AIM OF THE TASK:
Copy out every line of the material below, character for character, apart from the pictures.

INFORMATION:

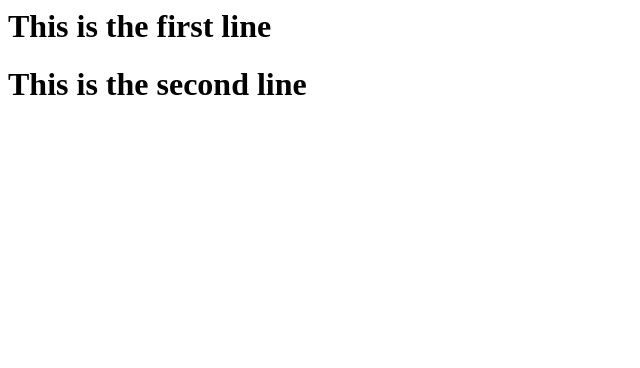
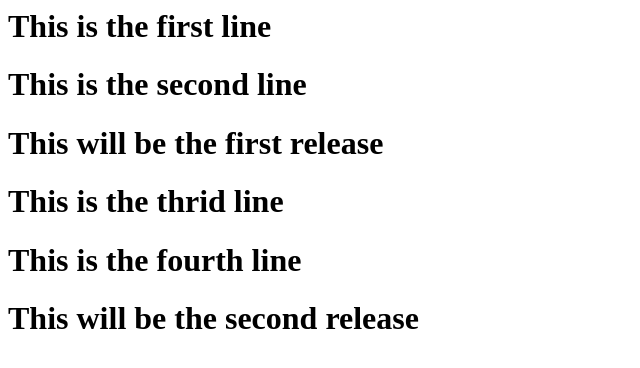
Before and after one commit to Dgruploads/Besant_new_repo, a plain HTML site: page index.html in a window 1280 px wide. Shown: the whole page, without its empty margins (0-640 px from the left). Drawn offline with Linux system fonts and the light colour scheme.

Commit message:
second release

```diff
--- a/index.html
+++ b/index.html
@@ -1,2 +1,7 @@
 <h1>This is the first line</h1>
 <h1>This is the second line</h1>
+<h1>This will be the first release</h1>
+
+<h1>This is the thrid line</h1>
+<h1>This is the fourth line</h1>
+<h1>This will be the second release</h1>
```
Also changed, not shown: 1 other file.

RESPONSE TO THIS EXERCISE:
Before and after one commit to Dgruploads/Besant_new_repo, a plain HTML site: page index.html in a window 1280 px wide. Shown: the whole page, without its empty margins (0-640 px from the left). Drawn offline with Linux system fonts and the light colour scheme.

Commit message:
second release

```diff
--- a/index.html
+++ b/index.html
@@ -1,2 +1,7 @@
 <h1>This is the first line</h1>
 <h1>This is the second line</h1>
+<h1>This will be the first release</h1>
+
+<h1>This is the thrid line</h1>
+<h1>This is the fourth line</h1>
+<h1>This will be the second release</h1>
```
Also changed, not shown: 1 other file.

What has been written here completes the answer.